The session commenced on September 23, with a briefing for transatlantic stakeholders hosted by the U.S. Chamber of Commerce's Global Intellectual Property Center. At the briefing, officials from both sides of the Atlantic reported about ongoing cooperative efforts to strengthen IPR protection globally through support for U.S. and European small- and medium-sized enterprises (SMEs), joint Customs activities to address concerns related to the growing problem of trade in counterfeit and pirated goods, and capacity-building efforts in third countries.
Officials reviewed the current status of a number of ongoing multilateral discussions currently underway within the Organization for Economic Cooperation and Development, United Nations, and other international bodies. Both U.S. and European Union (EU) officials also reaffirmed a commitment to the Anti-Counterfeiting Trade Agreement (ACTA) negotiations. They also pledged to fairly represent the interests of the various constituency groups who are following the negotiations with interest and to keep them informed as the negotiations progress.
Representatives of DG Enterprise and the Department of Commerce spoke on support for SMEs, particularly the web-based IPR resources that both have developed. DG Enterprise presented a catalogue of on-line IPR tools for SMEs, which can be found under "Online Tools" at its SME Portal and can be accessed at ec.europa.eu/enterprise/sme/. The Department of Commerce noted that an on-line SME IPR training module is now available on the U.S. government IPR portal StopFakes.gov and that the two portals will soon include a link to each other.

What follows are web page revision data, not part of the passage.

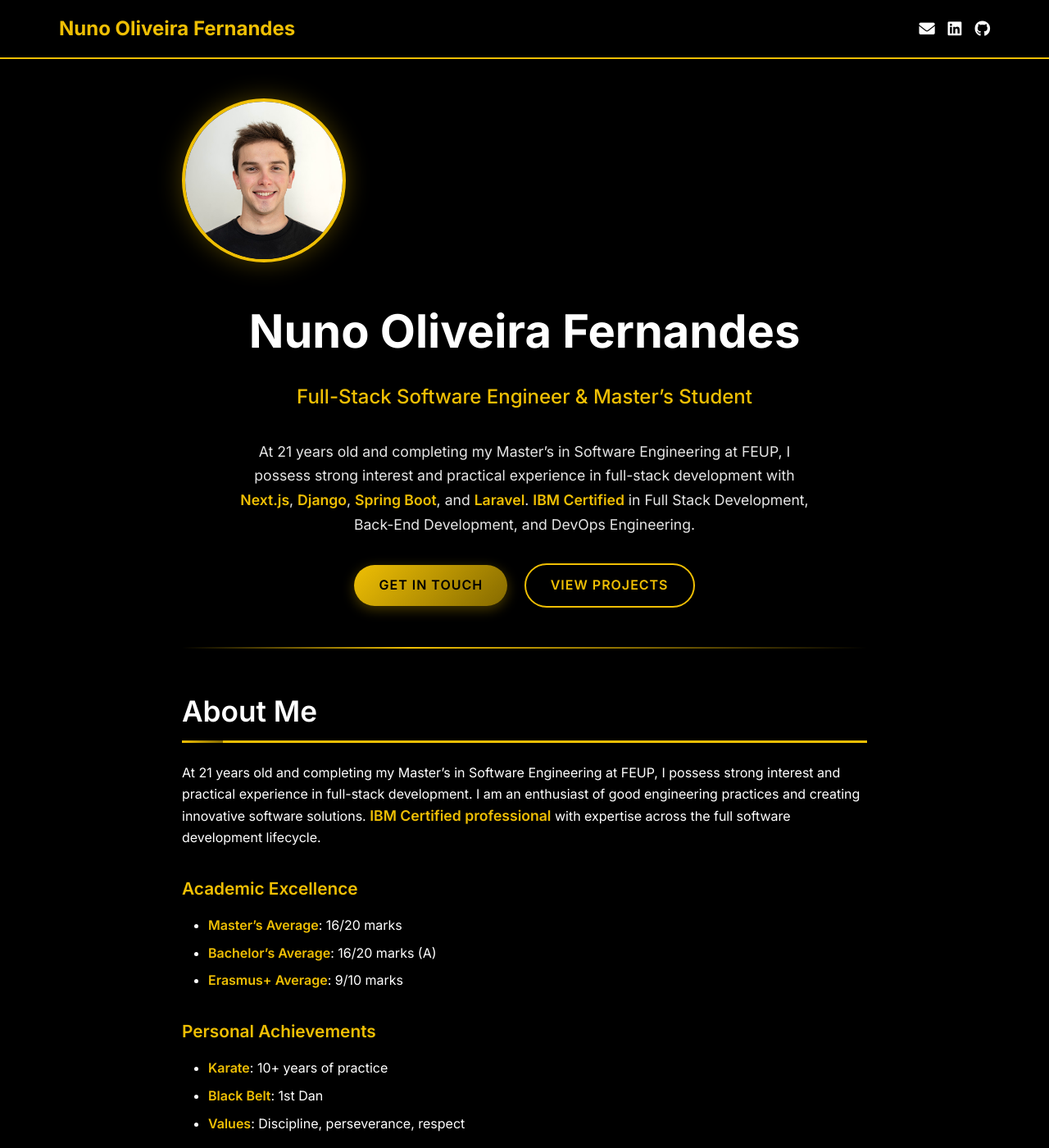
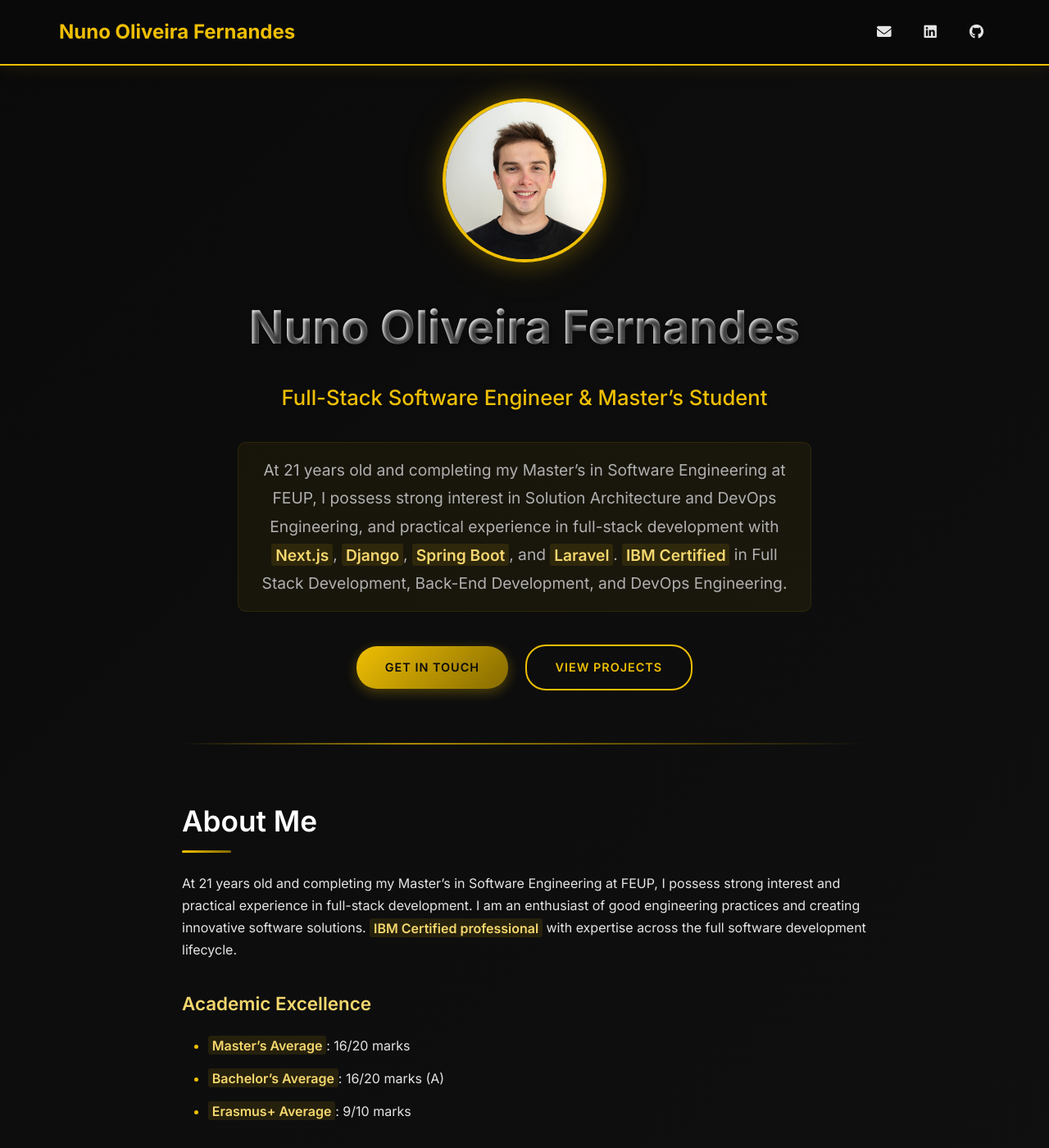
Before and after one commit to NOF03/nof03.github.io, a Jekyll site: the page built from index.md, in a window 1280 px wide and 1400 px high. Shown: the whole window at 82% size. Built offline with Jekyll 4.4.1, drawn with Linux system fonts in a browser that asks for light colours; some of the changed text lies outside the part shown.

Commit message:
feat: update portfolio layout and enhance styling for improved readability and user experience

```diff
--- a/_config.yml
+++ b/_config.yml
@@ -7,7 +7,6 @@ baseurl: ""
 author:
   name: "Nuno Oliveira Fernandes"
   email: "nuno.o.fernandes@outlook.pt"
-  phone: "961 789 636"
   linkedin: "nuno-nof-fernandes"
   github: "NOF03"
   location: "Madeira/Porto"
--- a/_sass/main.scss
+++ b/_sass/main.scss
@@ -1,11 +1,15 @@
-// Updated Color Variables
-$black: #000000;
-$gold: #EFBF04;           // Your specified gold
-$gold-dark: #856A00;      // Your specified gold-dark
+// Improved Color Variables for Better UI/UX
+$black: #0A0A0A;
+$black-light: #1A1A1A;
+$black-lighter: #2A2A2A;
+$gold: #EFBF04;
+$gold-dark: #856A00;
+$gold-light: #F5D76E;
 $white: #FFFFFF;
-$gray-light: #F8F9FA;
+$gray-light: #E5E5E5;
+$gray-medium: #B0B0B0;
 $gray-dark: #666666;
-$gray-darker: #333333;
+$accent-blue: #4A90E2;  // For DevOps elements
 $font-family: 'Inter', sans-serif;
 
 // Reset
@@ -17,21 +21,23 @@ $font-family: 'Inter', sans-serif;
 
 body {
   font-family: $font-family;
-  line-height: 1.6;
-  color: $white;
-  background-color: $black;  // Changed to black background
+  line-height: 1.7;
+  color: $gray-light;  // Better readability than pure white
+  background: linear-gradient(135deg, $black 0%, $black-light 100%);
+  min-height: 100vh;
 }
 
 // Navigation
 .navbar {
   background: rgba($black, 0.95);
-  backdrop-filter: blur(10px);
+  backdrop-filter: blur(15px);
   padding: 1rem 0;
   position: fixed;
   top: 0;
   width: 100%;
   z-index: 1000;
   border-bottom: 2px solid $gold;
+  box-shadow: 0 2px 20px rgba($gold, 0.1);
 
   .nav-container {
     max-width: 1200px;
@@ -47,26 +53,30 @@ body {
     font-size: 1.5rem;
     font-weight: 700;
     text-decoration: none;
-    transition: color 0.3s ease;
+    transition: all 0.3s ease;
 
     &:hover {
-      color: $white;
+      color: $gold-light;
+      transform: scale(1.05);
     }
   }
 
   .nav-links {
     display: flex;
-    gap: 1rem;
+    gap: 1.5rem;
   }
 
   .nav-link {
-    color: $white;
-    font-size: 1.2rem;
+    color: $gray-light;
+    font-size: 1.1rem;
     text-decoration: none;
-    transition: color 0.3s ease;
+    transition: all 0.3s ease;
+    padding: 0.5rem;
+    border-radius: 5px;
 
     &:hover {
       color: $gold;
+      background: rgba($gold, 0.1);
     }
   }
 }
@@ -78,15 +88,20 @@ body {
   padding: 120px 2rem 2rem;
 }
 
-// Hero Photo Section
+// FIXED: Hero Photo Section - Proper Centering
 .hero-image-container {
   text-align: center;
   margin-bottom: 2rem;
+  width: 100%;
+  display: flex;
+  justify-content: center;
+  align-items: center;
 }
 
 .hero-photo {
-  display: inline-block;
-  position: relative;
+  display: block;
+  text-align: center;
+  margin: 0 auto;
 
   .profile-image {
     width: 200px;
@@ -94,12 +109,19 @@ body {
     border-radius: 50%;
     object-fit: cover;
     border: 4px solid $gold;
-    box-shadow: 0 0 30px rgba($gold, 0.3);
+    box-shadow:
+            0 0 30px rgba($gold, 0.3),
+            0 0 60px rgba($gold, 0.1);
     transition: all 0.3s ease;
+    display: block;
+    margin: 0 auto;
 
     &:hover {
       transform: scale(1.05);
-      box-shadow: 0 0 40px rgba($gold, 0.5);
+      box-shadow:
+              0 0 40px rgba($gold, 0.5),
+              0 0 80px rgba($gold, 0.2);
+      border-color: $gold-light;
     }
 
     @media (max-width: 768px) {
@@ -109,7 +131,7 @@ body {
   }
 }
 
-// Typography
+// Enhanced Typography for Better Readability
 h1 {
   &.hero-title {
     font-size: 3.5rem;
@@ -117,7 +139,11 @@ h1 {
     color: $white;
     text-align: center;
     margin-bottom: 1rem;
-    text-shadow: 2px 2px 4px rgba($black, 0.5);
+    text-shadow: 2px 2px 4px rgba($black, 0.8);
+    background: linear-gradient(135deg, $white, $gray-light);
+    -webkit-background-clip: text;
+    -webkit-text-fill-color: transparent;
+    background-clip: text;
 
     @media (max-width: 768px) {
       font-size: 2.5rem;
@@ -127,11 +153,12 @@ h1 {
 
 h2 {
   &.hero-subtitle {
-    font-size: 1.5rem;
+    font-size: 1.6rem;
     color: $gold;
     text-align: center;
     margin-bottom: 2rem;
     font-weight: 500;
+    text-shadow: 1px 1px 2px rgba($black, 0.5);
   }
 
   &.section-title {
@@ -139,64 +166,71 @@ h2 {
     color: $white;
     margin: 3rem 0 1.5rem;
     padding-bottom: 0.5rem;
-    border-bottom: 3px solid $gold;
     font-weight: 600;
     position: relative;
+    text-align: left;
 
     &::after {
       content: '';
       position: absolute;
-      bottom: -3px;
+      bottom: 0;
       left: 0;
-      width: 50px;
+      width: 60px;
       height: 3px;
       background: linear-gradient(90deg, $gold, $gold-dark);
+      border-radius: 2px;
     }
   }
 }
 
 h3 {
-  color: $gold;
-  font-size: 1.3rem;
+  color: $gold-light;
+  font-size: 1.4rem;
   margin: 2rem 0 1rem;
   font-weight: 600;
 }
 
 h4 {
-  color: $gold-dark;
-  font-size: 1.1rem;
+  color: $gold;
+  font-size: 1.2rem;
   margin: 1.5rem 0 0.5rem;
   font-weight: 500;
 }
 
-// Paragraphs
+// Improved Paragraph Styling
 p {
-  margin-bottom: 1rem;
-  color: $white;
+  margin-bottom: 1.2rem;
+  color: $gray-light;
+  line-height: 1.7;
 
   &.hero-description {
-    font-size: 1.1rem;
+    font-size: 1.2rem;
     text-align: center;
-    color: rgba($white, 0.9);
-    margin-bottom: 2rem;
+    color: $gray-medium;
+    margin-bottom: 2.5rem;
     max-width: 700px;
     margin-left: auto;
     margin-right: auto;
-    line-height: 1.7;
+    line-height: 1.8;
+    padding: 1rem;
+    background: rgba($gold, 0.05);
+    border-radius: 10px;
+    border: 1px solid rgba($gold, 0.1);
   }
 }
 
-// Buttons
+// Enhanced Buttons
 .btn {
   display: inline-block;
-  padding: 12px 30px;
+  padding: 14px 35px;
   margin: 0 0.5rem;
-  border-radius: 30px;
+  border-radius: 25px;
   text-decoration: none;
   font-weight: 600;
   transition: all 0.3s ease;
   text-transform: uppercase;
   letter-spacing: 1px;
+  font-size: 0.9rem;
 
   &.btn-primary {
     background: linear-gradient(135deg, $gold, $gold-dark);
@@ -204,9 +238,9 @@ p {
     box-shadow: 0 4px 15px rgba($gold, 0.3);
 
     &:hover {
-      background: linear-gradient(135deg, $gold-dark, $gold);
-      transform: translateY(-2px);
-      box-shadow: 0 6px 20px rgba($gold, 0.4);
+      background: linear-gradient(135deg, $gold-light, $gold);
+      transform: translateY(-3px);
+      box-shadow: 0 8px 25px rgba($gold, 0.4);
     }
   }
 
@@ -218,126 +252,134 @@ p {
     &:hover {
       background: $gold;
       color: $black;
-      transform: translateY(-2px);
-      box-shadow: 0 4px 15px rgba($gold, 0.3);
+      transform: translateY(-3px);
+      box-shadow: 0 6px 20px rgba($gold, 0.3);
     }
   }
 }
 
 .hero-buttons {
   text-align: center;
-  margin: 2rem 0;
+  margin: 2.5rem 0;
 }
 
-// Lists
+// Better List Styling
 ul, ol {
-  margin: 1rem 0;
+  margin: 1.2rem 0;
   padding-left: 2rem;
 
   li {
-    margin-bottom: 0.5rem;
-    color: $white;
+    margin-bottom: 0.8rem;
+    color: $gray-light;
+
+    &::marker {
+      color: $gold;
+    }
   }
 }
 
-// Strong text
+// Improved Strong Text
 strong {
-  color: $gold;
+  color: $gold-light;
   font-weight: 600;
+  background: rgba($gold, 0.1);
+  padding: 0.1rem 0.3rem;
+  border-radius: 3px;
 }
 
-// Links
+// Better Link Styling
 a {
   color: $gold;
   text-decoration: none;
-  transition: color 0.3s ease;
+  transition: all 0.3s ease;
 
   &:hover {
-    color: $white;
+    color: $gold-light;
     text-decoration: underline;
   }
 }
 
-// Code blocks
+// Enhanced Code Blocks
 code {
-  background: rgba($gold, 0.1);
-  color: $gold;
-  padding: 0.2rem 0.4rem;
-  border-radius: 4px;
+  background: rgba($gold, 0.15);
+  color: $gold-light;
+  padding: 0.3rem 0.6rem;
+  border-radius: 5px;
   font-family: 'Courier New', monospace;
-  border: 1px solid rgba($gold, 0.2);
+  border: 1px solid rgba($gold, 0.3);
+  font-size: 0.9rem;
 }
 
-// Horizontal rules
+// Improved Horizontal Rules
 hr {
   border: none;
   height: 2px;
   background: linear-gradient(to right, transparent, $gold, $gold-dark, transparent);
-  margin: 3rem 0;
+  margin: 4rem 0;
+  opacity: 0.7;
 }
 
-// Blockquotes
+// Enhanced Blockquotes
 blockquote {
   border-left: 4px solid $gold;
-  padding-left: 1rem;
-  margin: 1rem 0;
+  padding: 1.5rem;
+  margin: 1.5rem 0;
   font-style: italic;
-  color: rgba($white, 0.8);
-  background: rgba($gold, 0.05);
-  padding: 1rem;
-  border-radius: 4px;
+  color: $gray-medium;
+  background: rgba($gold, 0.08);
+  border-radius: 8px;
+  box-shadow: 0 2px 10px rgba($gold, 0.1);
 }
 
-// Certification badges/emojis
-.section-title + p {
-  strong {
-    font-size: 1.1rem;
-
-    &:before {
-      margin-right: 0.5rem;
-    }
-  }
+// Special styling for DevOps/Architecture elements
+.devops-highlight {
+  background: linear-gradient(135deg, rgba($accent-blue, 0.1), rgba($gold, 0.1));
+  padding: 1rem;
+  border-radius: 8px;
+  border-left: 4px solid $accent-blue;
+  margin: 1rem 0;
 }
 
-// Enhanced styling for certifications section
-h3 + p {
-  strong {
-    display: block;
-    margin: 1rem 0 0.5rem;
-    font-size: 1.1rem;
-    color: $gold;
-  }
-}
-
-// Tables (if needed)
+// Enhanced Tables
 table {
   width: 100%;
   border-collapse: collapse;
-  margin: 1rem 0;
-  background: rgba($white, 0.05);
+  margin: 1.5rem 0;
+  background: rgba($black-light, 0.8);
+  border-radius: 8px;
+  overflow: hidden;
+  box-shadow: 0 4px 15px rgba($gold, 0.1);
 
   th, td {
-    padding: 0.75rem;
-    border: 1px solid rgba($gold, 0.2);
+    padding: 1rem;
     text-align: left;
-    color: $white;
+    color: $gray-light;
+    border-bottom: 1px solid rgba($gold, 0.1);
   }
 
   th {
     background: linear-gradient(135deg, $gold, $gold-dark);
     color: $black;
     font-weight: 600;
+    text-transform: uppercase;
+    letter-spacing: 0.5px;
+  }
+
+  tr:hover {
+    background: rgba($gold, 0.05);
   }
 }
 
-// Footer
+// Enhanced Footer
 .footer-text {
   text-align: center;
-  color: rgba($white, 0.7);
+  color: $gray-dark;
   font-style: italic;
-  margin-top: 3rem;
-  padding-top: 2rem;
-  border-top: 1px solid rgba($gold, 0.3);
+  margin-top: 4rem;
+  padding: 2rem;
+  border-top: 1px solid rgba($gold, 0.2);
+  background: rgba($black-light, 0.5);
+  border-radius: 8px;
 }
 
 // Responsive Design
@@ -368,7 +410,12 @@ table {
   }
 }
 
-// Scroll animations (optional enhancement)
+// Smooth Scroll Enhancement
+html {
+  scroll-behavior: smooth;
+}
+
+// Add subtle animations
 @keyframes fadeInUp {
   from {
     opacity: 0;
@@ -383,3 +430,9 @@ table {
 .content > * {
   animation: fadeInUp 0.6s ease-out;
 }
+
+// Focus states for accessibility
+button:focus, a:focus, input:focus {
+  outline: 2px solid $gold;
+  outline-offset: 2px;
+}
--- a/index.md
+++ b/index.md
@@ -3,10 +3,11 @@ layout: default
 title: "Full-Stack Software Engineer"
 ---
 
-<div class="hero-photo">
-  <img src="assets/images/profile.jpeg" alt="Nuno Oliveira Fernandes" class="profile-image">
+<div class="hero-image-container">
+    <div class="hero-photo">
+        <img src="assets/images/profile.jpeg" alt="Nuno Oliveira Fernandes" class="profile-image">
+    </div>
 </div>
-{: .hero-image-container}
 
 # Nuno Oliveira Fernandes
 {: .hero-title}
@@ -14,7 +15,7 @@ title: "Full-Stack Software Engineer"
 ## Full-Stack Software Engineer & Master's Student
 {: .hero-subtitle}
 
-At 21 years old and completing my Master's in Software Engineering at FEUP, I possess strong interest and practical experience in full-stack development with **Next.js**, **Django**, **Spring Boot**, and **Laravel**. **IBM Certified** in Full Stack Development, Back-End Development, and DevOps Engineering.
+At 21 years old and completing my Master's in Software Engineering at FEUP, I possess strong interest in Solution Architecture and DevOps Engineering, and practical experience in full-stack development with **Next.js**, **Django**, **Spring Boot**, and **Laravel**. **IBM Certified** in Full Stack Development, Back-End Development, and DevOps Engineering.
 {: .hero-description}
 
 [Get In Touch](#contact){: .btn .btn-primary} [View Projects](#projects){: .btn .btn-secondary}
@@ -39,25 +40,6 @@ At 21 years old and completing my Master's in Software Engineering at FEUP, I po
 
 ---
 
-## Licenses & Certifications
-{: .section-title}
-
-### IBM Certified Professional
-**July 2024** • *IBM*
-
-**🏆 Full Stack Software Developer**
-Comprehensive certification covering end-to-end web development, from frontend frameworks to backend APIs and database integration.
-
-**🔧 Back-End Development**
-Advanced backend development practices including server-side programming, database design, API development, and cloud deployment strategies.
-
-**⚙️ DevOps and Software Engineering**
-Modern DevOps practices, CI/CD pipelines, containerization, infrastructure as code, and software engineering best practices.
-
-**Skills Demonstrated**: Full-stack development, backend architecture, DevOps automation, cloud technologies, software engineering principles
-
----
-
 ## Professional Experience
 {: .section-title}
 
@@ -78,6 +60,30 @@ Developed a patient management website allowing 4-5 psychologists to monitor the
 **Instituto Get.Start** • *Jul 2023*
 
 Implemented a **Moodle platform** for educational institution with **350+ students**, enabling innovative teaching approaches beyond traditional methods.
+
+---
+
+## Education
+{: .section-title}
+
+### Master's in Software Engineering
+**FEUP** • *Sep 2024 - Present*
+
+Good practices and in-depth understanding of the entire software process, from elicitation to maintenance. Further developed knowledge in Next.js, Spring Boot, and Docker.
+
+**Expected Average**: 16 marks
+
+### Bachelor's in Computer Engineering
+**UMa** • *Oct 2021 - Jul 2024*
+
+**Outstanding modules with grade A**: Internship, Web Development, Requirements Engineering
+
+**Final Average**: 16 marks (A)
+
+### Erasmus+ in Computer Engineering
+**University of Maribor, Slovenia** • *Feb 2024 - Jul 2024*
+
+**Final Average**: 9/10 marks
 
 ---
 
@@ -107,53 +113,43 @@ Platform with advanced functionalities including odds tracking and subscriptions
 
 ---
 
+## Licenses & Certifications
+{: .section-title}
+
+### IBM Certified Professional
+**July 2024** • *IBM*
+
+**🏆 Full Stack Software Developer**
+Comprehensive certification covering end-to-end web development, from frontend frameworks to backend APIs and database integration.
+
+**🔧 Back-End Development**
+Advanced backend development practices including server-side programming, database design, API development, and cloud deployment strategies.
+
+**⚙️ DevOps and Software Engineering**
+Modern DevOps practices, CI/CD pipelines, containerization, infrastructure as code, and software engineering best practices.
+
+**Skills Demonstrated**: Full-stack development, backend architecture, DevOps automation, cloud technologies, software engineering principles
+
+---
+
 ## Technical Skills
 {: .section-title}
 
 ### Programming Languages
-- **JavaScript** - Advanced (IBM Certified)
-- **Python** - Advanced (IBM Certified)
+- **JavaScript** - Advanced
+- **Python** - Advanced
 - **Java** - Intermediate
 - **PHP** - Intermediate
 
 ### Frameworks & Libraries
 - **Frontend**: Next.js, React, React Native, Vite
-- **Backend**: Django, Spring Boot, Laravel (IBM Certified)
+- **Backend**: Django, Spring Boot, Laravel
 - **Game Development**: Unity3D
 
 ### Databases & Cloud
 - **Databases**: Firebase, MySQL, PostgreSQL
-- **Cloud**: Google Cloud Functions, Azure (IBM Certified)
-- **DevOps**: Docker, Git, GitLab, GitHub (IBM Certified)
-
-### Certified Methodologies
-- **DevOps**: CI/CD, Infrastructure as Code (IBM Certified)
-- **Agile**: Scrum, Kanban
-- **Software Engineering**: Requirements Engineering, Architecture Design
-
----
-
-## Education
-{: .section-title}
-
-### Master's in Software Engineering
-**FEUP** • *Sep 2024 - Present*
-
-Good practices and in-depth understanding of the entire software process, from elicitation to maintenance. Further developed knowledge in Next.js, Spring Boot, and Docker.
-
-**Expected Average**: 16 marks
-
-### Bachelor's in Computer Engineering
-**UMa** • *Oct 2021 - Jul 2024*
-
-**Outstanding modules with grade A**: Internship, Web Development, Requirements Engineering
-
-**Final Average**: 16 marks (A)
-
-### Erasmus+ in Computer Engineering
-**University of Maribor, Slovenia** • *Feb 2024 - Jul 2024*
-
-**Final Average**: 9/10 marks
+- **Cloud**: Google Cloud Functions, Azure
+- **DevOps**: Docker, Git, GitLab, GitHub
 
 ---
 
@@ -173,6 +167,3 @@ I'm always open to discussing new opportunities and interesting projects. **IBM
 **Location**: {{ site.author.location }}
 
 ---
-
-*Built with ❤️ using Jekyll and GitHub Pages • IBM Certified Full Stack Developer*
-{: .footer-text}
```
Also changed, not shown: other parts of index.md (+0 -2 lines).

U.S. and EU Customs officials rolled out a new brochure titled "Protecting Intellectual Property at Our Borders," which provides information to rights holders on how to work with Customs officials to obtain enforcement of intellectual property rights in both markets. Customs officials also delivered joint Web-Toolkit Product Guidelines, which provide guidance to right holders who are developing toolkits to assist Customs officials in both markets with authenticating suspect shipments. They further noted the success of past joint operations and information exchanges and indicated that discussions are on-going for future joint operations.
On September 24, discussions continued when U.S. and EU officials met at the Department of Commerce to discuss common goals in key third country markets. Both parties agreed to continue to work together to strengthen intellectual property protection through both bilateral and multilateral mechanisms. DG Enterprise and the U.S. Department of Commerce agreed to continue to cooperate in the development of resources that will benefit SMEs. The next meeting of the IPR Working Group is tentatively scheduled to take place in Europe during the first quarter of 2010. The Working Group will report on its activities to the Transatlantic Economic Council and the U.S.-EU Summit.
The United States and the European Union established the IPR Working Group in 2005. The Working Group is composed of IPR officials representing lead agencies and services from both the United States and Europe. It was constituted to identify the areas and modalities for joint action. The Working Group works in close consultation with industry and other interested parties.